Ian Murdock, the father of Debian, is joining Sun Microsystems, to head up the company's operating systems platform strategy.
He says in his blog that "everything I know about computing I learned on those Sun workstations" in the computer science building at Purdue University in Indiana.
Murdock is leaving the Linux Foundation for his new billet and is giving broadbrush hints for what he'll be getting up to:
"You can probably guess from my background and earlier writings that I'll be advocating that Solaris needs to close the usability gap with Linux to be competitive; that while as I believe Solaris needs to change in some ways, I also believe deeply in the importance of backward compatibility; and that even with Solaris front and center, I'm pretty strongly of the opinion that Linux needs to play a clearer role in the platform strategy."
We guess that usability crack means getting a Solaris install down from a day to about an hour.
The fresh Solaris blood will be welcomed after Sun lost a number of top execs, who we understand had a smashing going away party last week.

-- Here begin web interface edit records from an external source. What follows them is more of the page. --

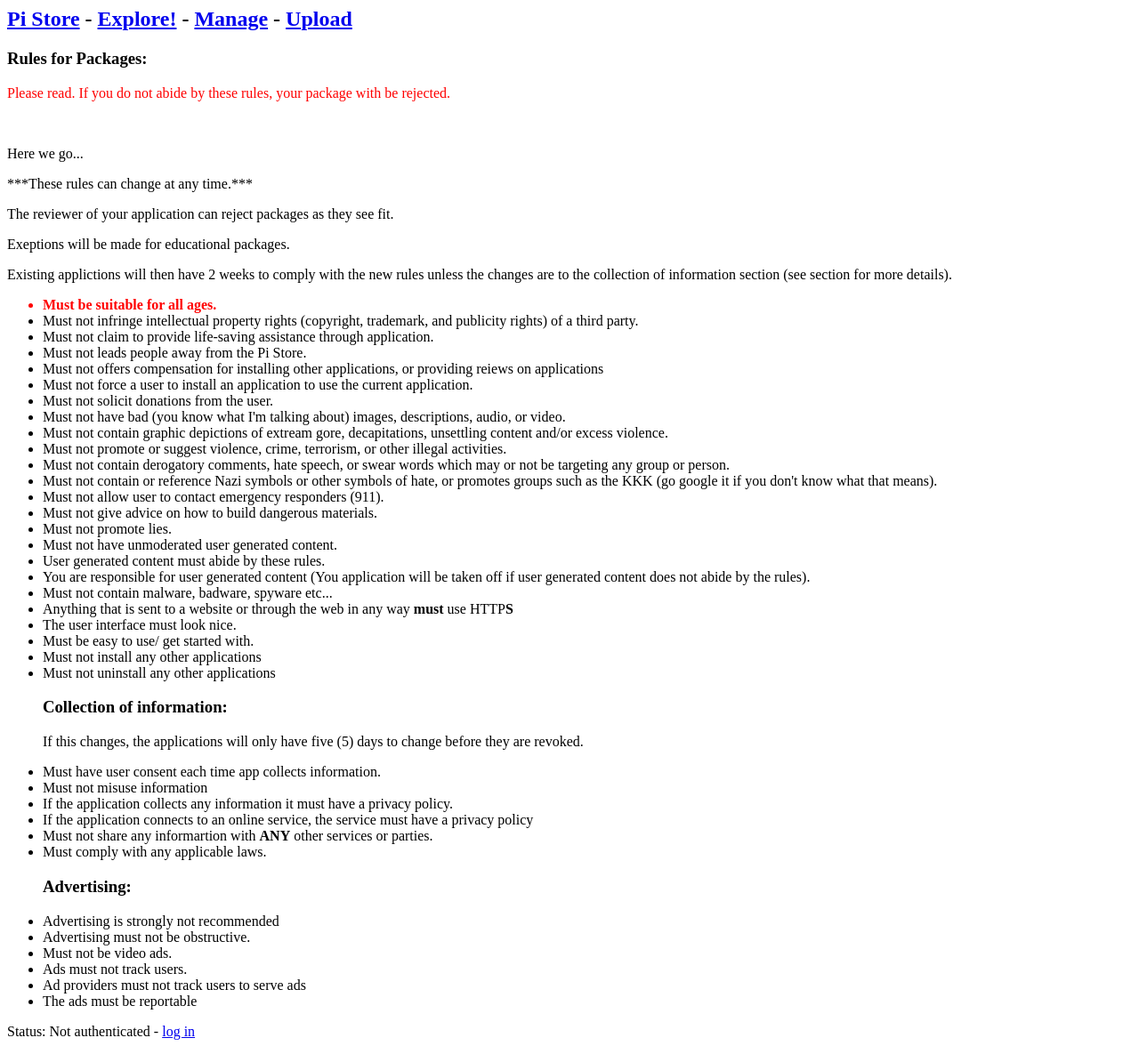
After one commit to LinusS1/pi-store, a Django app: page /dev/dev/docs/rules/ in a window 1280 px wide. The commit adds this page. Shown: the whole page at 89% size. Run offline with Django 3.2, Linux system fonts and the light colour scheme; some libraries are stand-ins or nearby versions.

Commit message:
Added Documentation and Rules

```diff
--- /dev/null
+++ b/store/dev/templates/dev/docs/rules.html
@@ -0,0 +1,53 @@
+{% extends "downloadapp/base.html" %}
+
+{% block content %}
+	<h3>Rules for Packages:</h3>
+	<p style="color: red">Please read. If you do not abide by these rules, your package with be rejected.</p>
+	<br>
+	<p>Here we go...</p>
+	<p>***These rules can change at any time.***</p>
+	<p>The reviewer of your application can reject packages as they see fit.</p>
+	<p>Exeptions will be made for educational packages.</p>
+	<p>Existing applictions will then have 2 weeks to comply with the new rules unless the changes are to the collection of information section (see section for more details).</p>
+	<ul>
+		<li style="color:red"><b>Must be suitable for all ages.</b></li>
+		<li>Must not infringe intellectual property rights (copyright, trademark, and publicity rights) of a third party.</li>
+		<li>Must not claim to provide life-saving assistance through application.</li>
+		<li>Must not leads people away from the Pi Store.</li>
+		<li>Must not offers compensation for installing other applications, or providing reiews on applications</li>
+		<li>Must not force a user to install an application to use the current application.</li>
+		<li>Must not solicit donations from the user.</li>
+		<li>Must not have bad (you know what I'm talking about) images, descriptions, audio, or video.</li>
+		<li>Must not contain graphic depictions of extream gore, decapitations, unsettling content and/or excess violence.</li>
+		<li>Must not promote or suggest violence, crime, terrorism, or other illegal activities.</li>
+		<li>Must not contain derogatory comments, hate speech, or swear words which may or not be targeting any group or person.</li>
+		<li>Must not contain or reference Nazi symbols or other symbols of hate, or promotes groups such as the KKK (go google it if you don't know what that means).</li>
+		<li>Must not allow user to contact emergency responders (911).</li>
+		<li>Must not give advice on how to build dangerous materials.</li>
+		<li>Must not promote lies.</li>
+		<li>Must not have unmoderated user generated content.</li>
+		<li>User generated content must abide by these rules.</li>
+		<li>You are responsible for user generated content (You application will be taken off if user generated content does not abide by the rules).</li>
+		<li>Must not contain malware, badware, spyware etc...</li>
+		<li>Anything that is sent to a website or through the web in any way <b>must</b> use HTTP<b>S</b>
+		<li>The user interface must look nice.</li>
+		<li>Must be easy to use/ get started with.</li>
+		<li>Must not install any other applications</li>
+		<li>Must not uninstall any other applications</li>
+		<h3>Collection of information:</h3>
+		<p>If this changes, the applications will only have five (5) days to change before they are revoked.</p>
+		<li>Must have user consent each time app collects information.</li>
+		<li>Must not misuse information</li>
+		<li>If the application collects any information it must have a privacy policy.</li>
+		<li>If the application connects to an online service, the service must have a privacy policy</li>
+		<li>Must not share any informartion with <b>ANY</b> other services or parties.</li>
+		<li>Must comply with any applicable laws.</li>
+		<h3>Advertising:</h3>
+		<li>Advertising is strongly not recommended</li>
+		<li>Advertising must not be obstructive.</li>
+		<li>Must not be video ads.</li>
+		<li>Ads must not track users.</li>
+		<li>Ad providers must not track users to serve ads</li>
+		<li>The ads must be reportable</li>
+	</ul>
+{% endblock content %}
--- a/store/dev/urls.py
+++ b/store/dev/urls.py
@@ -1,9 +1,14 @@
-from django.conf.urls import url
+from django.conf.urls import url, include
 
 from . import views
 
 app_name = 'dev'
 urlpatterns = [
+	#Main developer page
+	url(r'^$', views.dev_index, name='dev_index'),
 	#New package
-	url(r'^packages/new$', views.new_package, name='new_package'),
+	url(r'^new/$', views.new_package, name='new_package'),
+	#Documentation
+	url(r'^dev/docs/rules/$', views.documentation_r, name='docs_r'),
+	url(r'^dev/docs/tools/$', views.documentation_t, name='docs_t'),
 	]
--- a/store/dev/views.py
+++ b/store/dev/views.py
@@ -1,8 +1,17 @@
 from django.shortcuts import render
 from django.http import HttpResponseRedirect
+from django.contrib.auth.models import User
 from django.contrib.auth.decorators import login_required
 
+from downloadapp.models import Package
+
 from .forms import PackageForm
+
+@login_required
+def dev_index(request):
+	packages = Package.objects.order_by("date_changed").filter(owner=request.user)
+	context = {'packages':packages}
+	return render(request, 'dev/dev_index.html', context)
 
 @login_required
 def new_package(request):
@@ -18,3 +27,9 @@ def new_package(request):
 		form = PackageForm()
 
 	return render(request, 'dev/new_package.html', {'form': form})
+
+def documentation_r(request):
+	return render(request, 'dev/docs/rules.html')
+
+def documentation_t(request):
+	return render(request, 'dev/docs/tools.html')
--- a/store/downloadapp/templates/downloadapp/base.html
+++ b/store/downloadapp/templates/downloadapp/base.html
@@ -4,6 +4,7 @@
 	<a href="{% url 'downloadapp:index' %}">Pi Store</a> -
 	<a href="{% url 'downloadapp:explore' %}">Explore!</a> -
 	<a href="{% url 'downloadapp:manage' %}">Manage</a> -
+	<a href="{% url 'dev:dev_index' %}">Upload</a>
 </h2>
 {% if messages %}
 <ul class="messages">
--- a/store/downloadapp/templates/downloadapp/manage_packages.html
+++ b/store/downloadapp/templates/downloadapp/manage_packages.html
@@ -16,7 +16,7 @@
 				</div>
 			</li>
 		{% empty %}
-			<p>You haven't downloaded anything yet! <a href="{% url 'downloadapp:explore' %}"</a>Explore to get packages.</p>
+			<p>You haven't downloaded anything yet! <a href="{% url 'downloadapp:explore' %}"</a>Explore to get packages.</a></p>
 		{% endfor %}
 	</ul>
 {% endblock content %}
--- a/store/downloadapp/views.py
+++ b/store/downloadapp/views.py
@@ -17,7 +17,7 @@ def index(request):
 
 def explore(request):
 	"""Main way to find packages"""
-	packages = Package.objects.order_by("date_changed").filter(isPublished = True)
+	packages = Package.objects.order_by("date_changed").filter(stage='LIV')
 	context = {'packages':packages}
 	return render(request, 'downloadapp/explore.html', context)
 
--- a/store/store/settings.py
+++ b/store/store/settings.py
@@ -44,7 +44,7 @@ INSTALLED_APPS = [
 	'accounts',
 	'dev',
 
-	#~ #Third party apps
+	#Third party apps
 	'captcha',# For form that adds packages
 	'markdownx',#For description markdown
 	#Allauth
```
Also changed, not shown: store/dev/templates/dev/dev_index.html (added, +48 -0 lines), store/dev/templates/dev/docs/tools.html (added, +46 -0 lines), store/downloadapp/models.py (+11 -2 lines), store/downloadapp/migrations/0002_auto_20171210_2036.py (added), store/downloadapp/migrations/0003_auto_20180113_0252.py (added), store/downloadapp/migrations/0004_remove_package_owner.py (added), store/downloadapp/migrations/0005_package_owner.py (added).
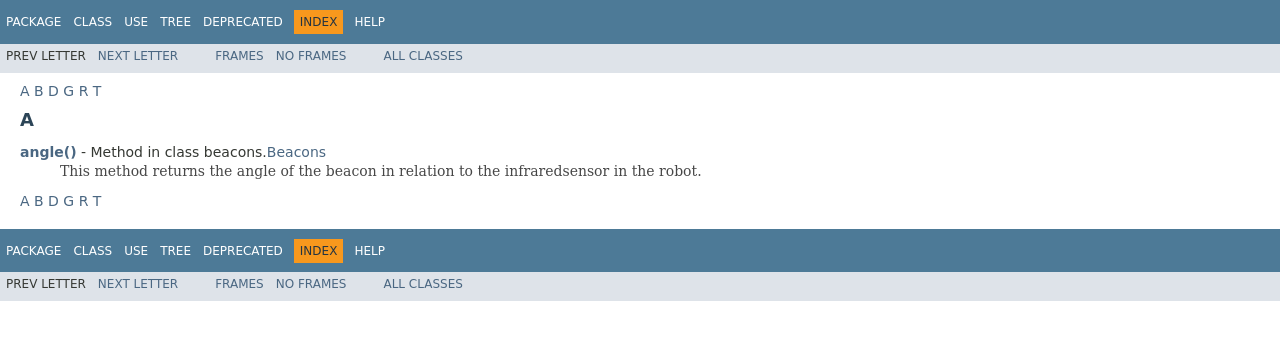
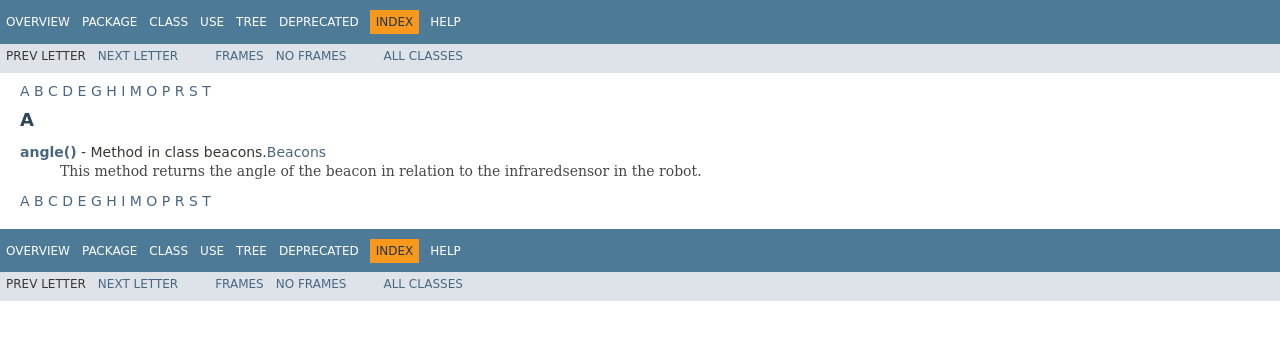
Before and after one commit to Olio-Masters/collector, a plain HTML site: page doc/index-files/index-1.html in a window 1280 px wide. Drawn offline with Linux system fonts and the light colour scheme; a web font is replaced by a local one.

Commit message:
Update index-1.html

```diff
--- a/doc/index-files/index-1.html
+++ b/doc/index-files/index-1.html
@@ -2,7 +2,7 @@
 <!-- NewPage -->
 <html lang="fi">
 <head>
-<!-- Generated by javadoc (1.8.0_161) on Mon Mar 12 10:31:13 EET 2018 -->
+<!-- Generated by javadoc (1.8.0_161) on Mon Mar 12 11:13:12 EET 2018 -->
 <title>A-Index</title>
 <meta name="date" content="2018-03-12">
 <link rel="stylesheet" type="text/css" href="../stylesheet.css" title="Style">
@@ -31,10 +31,11 @@
 <!--   -->
 </a>
 <ul class="navList" title="Navigation">
-<li><a href="../beacons/package-summary.html">Package</a></li>
+<li><a href="../overview-summary.html">Overview</a></li>
+<li>Package</li>
 <li>Class</li>
 <li>Use</li>
-<li><a href="../beacons/package-tree.html">Tree</a></li>
+<li><a href="../overview-tree.html">Tree</a></li>
 <li><a href="../deprecated-list.html">Deprecated</a></li>
 <li class="navBarCell1Rev">Index</li>
 <li><a href="../help-doc.html">Help</a></li>
@@ -68,7 +69,7 @@
 <!--   -->
 </a></div>
 <!-- ========= END OF TOP NAVBAR ========= -->
-<div class="contentContainer"><a href="index-1.html">A</a>&nbsp;<a href="index-2.html">B</a>&nbsp;<a href="index-3.html">D</a>&nbsp;<a href="index-4.html">G</a>&nbsp;<a href="index-5.html">R</a>&nbsp;<a href="index-6.html">T</a>&nbsp;<a name="I:A">
+<div class="contentContainer"><a href="index-1.html">A</a>&nbsp;<a href="index-2.html">B</a>&nbsp;<a href="index-3.html">C</a>&nbsp;<a href="index-4.html">D</a>&nbsp;<a href="index-5.html">E</a>&nbsp;<a href="index-6.html">G</a>&nbsp;<a href="index-7.html">H</a>&nbsp;<a href="index-8.html">I</a>&nbsp;<a href="index-9.html">M</a>&nbsp;<a href="index-10.html">O</a>&nbsp;<a href="index-11.html">P</a>&nbsp;<a href="index-12.html">R</a>&nbsp;<a href="index-13.html">S</a>&nbsp;<a href="index-14.html">T</a>&nbsp;<a name="I:A">
 <!--   -->
 </a>
 <h2 class="title">A</h2>
@@ -79,7 +80,7 @@
  in the robot.</div>
 </dd>
 </dl>
-<a href="index-1.html">A</a>&nbsp;<a href="index-2.html">B</a>&nbsp;<a href="index-3.html">D</a>&nbsp;<a href="index-4.html">G</a>&nbsp;<a href="index-5.html">R</a>&nbsp;<a href="index-6.html">T</a>&nbsp;</div>
+<a href="index-1.html">A</a>&nbsp;<a href="index-2.html">B</a>&nbsp;<a href="index-3.html">C</a>&nbsp;<a href="index-4.html">D</a>&nbsp;<a href="index-5.html">E</a>&nbsp;<a href="index-6.html">G</a>&nbsp;<a href="index-7.html">H</a>&nbsp;<a href="index-8.html">I</a>&nbsp;<a href="index-9.html">M</a>&nbsp;<a href="index-10.html">O</a>&nbsp;<a href="index-11.html">P</a>&nbsp;<a href="index-12.html">R</a>&nbsp;<a href="index-13.html">S</a>&nbsp;<a href="index-14.html">T</a>&nbsp;</div>
 <!-- ======= START OF BOTTOM NAVBAR ====== -->
 <div class="bottomNav"><a name="navbar.bottom">
 <!--   -->
@@ -89,10 +90,11 @@
 <!--   -->
 </a>
 <ul class="navList" title="Navigation">
-<li><a href="../beacons/package-summary.html">Package</a></li>
+<li><a href="../overview-summary.html">Overview</a></li>
+<li>Package</li>
 <li>Class</li>
 <li>Use</li>
-<li><a href="../beacons/package-tree.html">Tree</a></li>
+<li><a href="../overview-tree.html">Tree</a></li>
 <li><a href="../deprecated-list.html">Deprecated</a></li>
 <li class="navBarCell1Rev">Index</li>
 <li><a href="../help-doc.html">Help</a></li>
```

Founded by Murdock in 1993, the Debian Project in 1993 is probably the most significant non-commercial Linux distro in use today. And the name? Murdock's wife's name is Deb and he is Ian, so ... ®